After more than three years of development, GIMP 2.8 is finally available for download. The new version brings the long-awaited single-window mode, as well as several improvements like layer grouping, on-canvas text editing, multi-column dock windows, a new set of brushes and many other features.
The single window mode in GIMP 2.8 is optional; the default mode is still multi-window. Users can toggle between the default multi-window mode and the new single-window mode. In the single window mode GIMP docks the various floating dialogs and images in a single, tabbed image window. The single-window mode setting is preserved if you quit and start GIMP again. Although like any new program GIMP takes some time getting used to, the new unified window will make learning curve a little less steep.
GIMP 2.8 has also added multi-column dock windows, that allows multi-monitor users to have to have a big dock window with all the dialogs and the tools on one monitor, while all images are on other displays.
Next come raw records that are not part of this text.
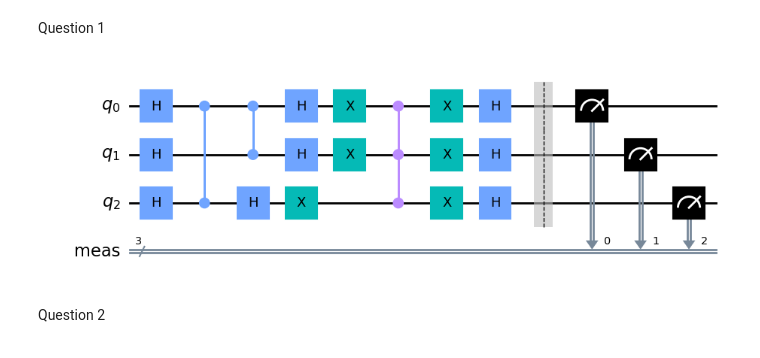
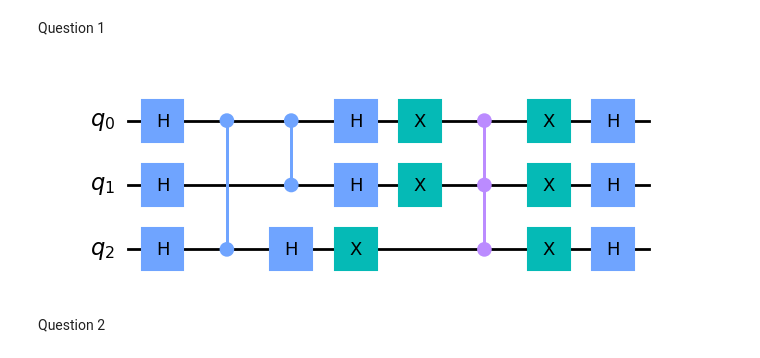
Before and after one commit to AdamNaoui/LOG6953C_TPs, a Jupyter notebook: TP3/tp3.ipynb, the cells around one changed output. Cells and saved outputs as stored; diff of their text form; code cells hidden in the pictures.

```diff
--- a/TP3/tp3.ipynb
+++ b/TP3/tp3.ipynb
@@ -16,28 +16,27 @@ Question 1
 # %%
 grover_circuit = QuantumCircuit(3)
 # grover_circuit = initialize_s(grover_circuit, [0,1,2])
 for q in [0, 1, 2]:
     grover_circuit.h(q)
 grover_circuit.cz(2, 0)
 grover_circuit.cz(1, 0)
 
 for qubit in range(3):
     grover_circuit.h(qubit)
 # Apply transformation |00..0> -> |11..1> (X-gates)
 for qubit in range(3):
     grover_circuit.x(qubit)
 # Do multi-controlled-Z gate
-grover_circuit.ccz(2, 1, 0)
+grover_circuit.ccz(2,1,0)
 # Apply transformation |11..1> -> |00..0>
 for qubit in range(3):
     grover_circuit.x(qubit)
 # Apply transformation |00..0> -> |s>
 for qubit in range(3):
     grover_circuit.h(qubit)
 
-grover_circuit.measure_all()
 grover_circuit.draw(output='mpl')
 # %% [output]
-[figure, old version]
+[figure, new version]
 # %% [markdown]
 Question 2
```
Also changed, not shown: parts of 7 cells of this notebook.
The docking bars have been removed and replaced with overlaid highlights. An automatic tab style automatically which makes dockable tabs use the available space.
Another big change is layer organization. With GIMP 2.8 you can organize layers into groups in a tree-like structures. Similarly, it is now possible to tag GIMP resources such as brushes and patterns to group them. The tagging is performed from the respective dockables e.g. the Brushes dockable, and it is possible to filter resources based on these tags.
When you are adding text into your images it is now possible to edit text directly on the canvas without the need to turn to a separate window. The brush dynamics engine has been expanded considerably, making almost all aspects of the brush engine drivable by a multitude of inputs, all of them configurable with their own response curve. Saving and exporting images are now separated activities. Saving an image can only be done in the XCF format which is GIMP’s native file format, able to save all kinds of information necessary for works in progress. To save an image as JPEG or other universal image format, you have to use the Export feature.
There are numerous other changes, the full list of which can be found on GIMP’s website.
If you have tried GIMP before and didn’t like it, it’s time to give the program another try.